◆ **Items listed in a dataset**:
◇ ◇ ◇
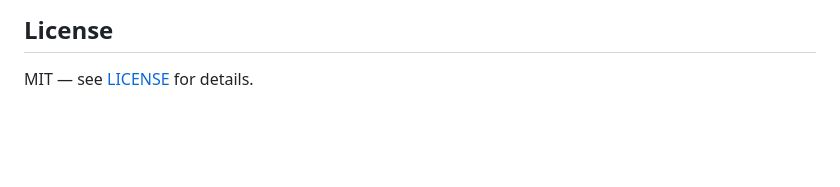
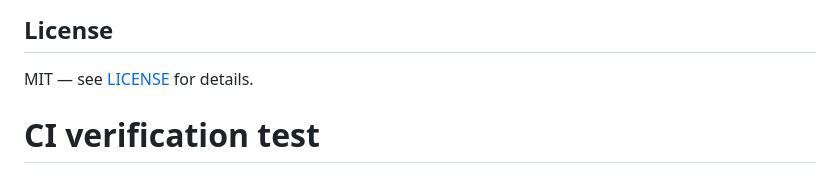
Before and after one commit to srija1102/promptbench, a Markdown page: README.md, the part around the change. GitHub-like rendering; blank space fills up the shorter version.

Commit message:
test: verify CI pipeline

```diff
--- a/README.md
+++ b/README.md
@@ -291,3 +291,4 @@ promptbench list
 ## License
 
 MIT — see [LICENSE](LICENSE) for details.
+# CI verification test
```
◇ ◇ ◇
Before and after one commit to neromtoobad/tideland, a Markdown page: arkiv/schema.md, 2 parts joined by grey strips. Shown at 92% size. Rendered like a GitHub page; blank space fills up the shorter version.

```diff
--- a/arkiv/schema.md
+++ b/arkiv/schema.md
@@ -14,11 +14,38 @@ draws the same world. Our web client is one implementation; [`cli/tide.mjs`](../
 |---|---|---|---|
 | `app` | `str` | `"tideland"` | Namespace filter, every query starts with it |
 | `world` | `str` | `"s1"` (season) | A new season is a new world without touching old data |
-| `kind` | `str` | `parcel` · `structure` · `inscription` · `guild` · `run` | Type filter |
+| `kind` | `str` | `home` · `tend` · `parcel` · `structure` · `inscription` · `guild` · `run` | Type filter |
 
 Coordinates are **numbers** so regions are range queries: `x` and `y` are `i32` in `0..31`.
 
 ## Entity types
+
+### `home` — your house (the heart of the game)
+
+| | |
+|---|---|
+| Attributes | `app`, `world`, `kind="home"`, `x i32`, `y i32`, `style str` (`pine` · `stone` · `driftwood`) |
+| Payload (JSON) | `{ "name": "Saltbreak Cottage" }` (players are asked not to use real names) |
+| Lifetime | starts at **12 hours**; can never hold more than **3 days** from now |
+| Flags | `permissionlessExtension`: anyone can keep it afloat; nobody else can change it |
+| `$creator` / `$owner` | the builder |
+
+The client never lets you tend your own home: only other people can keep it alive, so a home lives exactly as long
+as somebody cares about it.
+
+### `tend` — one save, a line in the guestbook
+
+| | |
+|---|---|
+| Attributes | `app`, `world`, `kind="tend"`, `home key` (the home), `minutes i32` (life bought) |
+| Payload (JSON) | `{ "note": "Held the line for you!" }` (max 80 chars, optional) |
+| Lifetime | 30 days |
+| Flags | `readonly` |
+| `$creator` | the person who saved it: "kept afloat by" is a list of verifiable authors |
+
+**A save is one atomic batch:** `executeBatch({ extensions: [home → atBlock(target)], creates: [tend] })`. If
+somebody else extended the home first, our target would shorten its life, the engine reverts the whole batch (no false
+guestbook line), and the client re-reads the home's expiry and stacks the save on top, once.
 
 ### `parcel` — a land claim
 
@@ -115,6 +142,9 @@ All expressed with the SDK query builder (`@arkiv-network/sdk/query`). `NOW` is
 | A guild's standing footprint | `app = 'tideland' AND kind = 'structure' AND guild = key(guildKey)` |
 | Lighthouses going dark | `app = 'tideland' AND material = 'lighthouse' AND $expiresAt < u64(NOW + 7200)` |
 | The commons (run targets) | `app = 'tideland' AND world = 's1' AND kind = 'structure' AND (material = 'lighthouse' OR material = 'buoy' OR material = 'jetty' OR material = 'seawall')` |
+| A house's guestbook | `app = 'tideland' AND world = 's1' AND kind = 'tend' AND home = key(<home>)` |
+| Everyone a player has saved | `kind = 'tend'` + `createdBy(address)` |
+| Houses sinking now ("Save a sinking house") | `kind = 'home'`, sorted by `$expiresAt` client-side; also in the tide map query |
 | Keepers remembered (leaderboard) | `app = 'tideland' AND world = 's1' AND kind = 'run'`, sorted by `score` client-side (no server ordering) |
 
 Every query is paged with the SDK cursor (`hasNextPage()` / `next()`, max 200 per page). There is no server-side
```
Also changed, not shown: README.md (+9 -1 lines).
◇ ◇ ◇
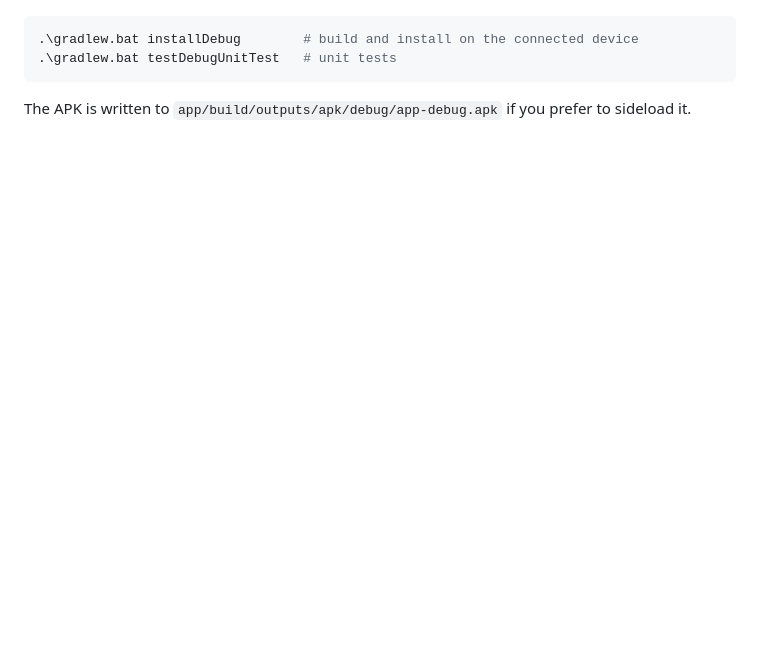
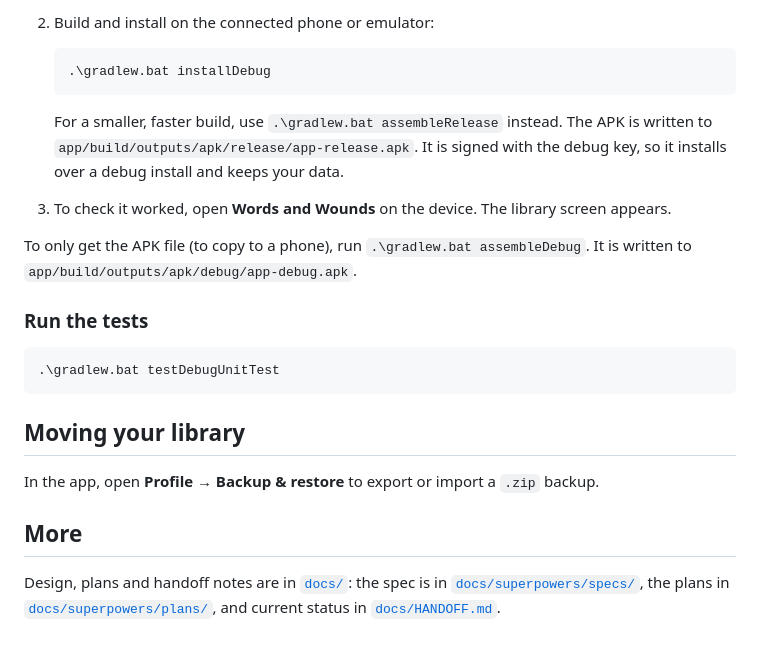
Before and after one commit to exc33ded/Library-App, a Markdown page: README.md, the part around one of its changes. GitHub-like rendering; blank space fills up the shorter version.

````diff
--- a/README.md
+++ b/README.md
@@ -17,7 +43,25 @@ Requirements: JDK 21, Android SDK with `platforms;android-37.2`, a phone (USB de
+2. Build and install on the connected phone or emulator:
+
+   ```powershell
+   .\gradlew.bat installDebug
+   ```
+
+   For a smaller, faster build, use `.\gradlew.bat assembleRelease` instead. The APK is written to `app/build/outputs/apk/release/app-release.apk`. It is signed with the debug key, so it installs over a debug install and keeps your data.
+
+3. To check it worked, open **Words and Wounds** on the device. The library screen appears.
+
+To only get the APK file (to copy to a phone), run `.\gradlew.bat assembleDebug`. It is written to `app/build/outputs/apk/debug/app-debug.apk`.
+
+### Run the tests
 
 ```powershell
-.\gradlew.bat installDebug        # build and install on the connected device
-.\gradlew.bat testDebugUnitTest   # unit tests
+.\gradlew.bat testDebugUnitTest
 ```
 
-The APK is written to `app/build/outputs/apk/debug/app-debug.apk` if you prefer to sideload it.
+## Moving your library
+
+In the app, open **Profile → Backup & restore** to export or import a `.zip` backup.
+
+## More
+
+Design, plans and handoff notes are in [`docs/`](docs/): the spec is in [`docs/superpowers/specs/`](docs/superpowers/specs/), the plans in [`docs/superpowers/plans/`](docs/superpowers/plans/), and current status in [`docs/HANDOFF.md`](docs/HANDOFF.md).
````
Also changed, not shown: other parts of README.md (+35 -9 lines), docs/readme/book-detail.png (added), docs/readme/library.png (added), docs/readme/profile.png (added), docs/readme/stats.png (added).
◇ ◇ ◇
◆ **Task**:
From the entries above, extract each line containing "starts".

◆ **Exercise result**:
 | `app` | `str` | `"tideland"` | Namespace filter, every query starts with it |
+| Lifetime | starts at **12 hours**; can never hold more than **3 days** from now |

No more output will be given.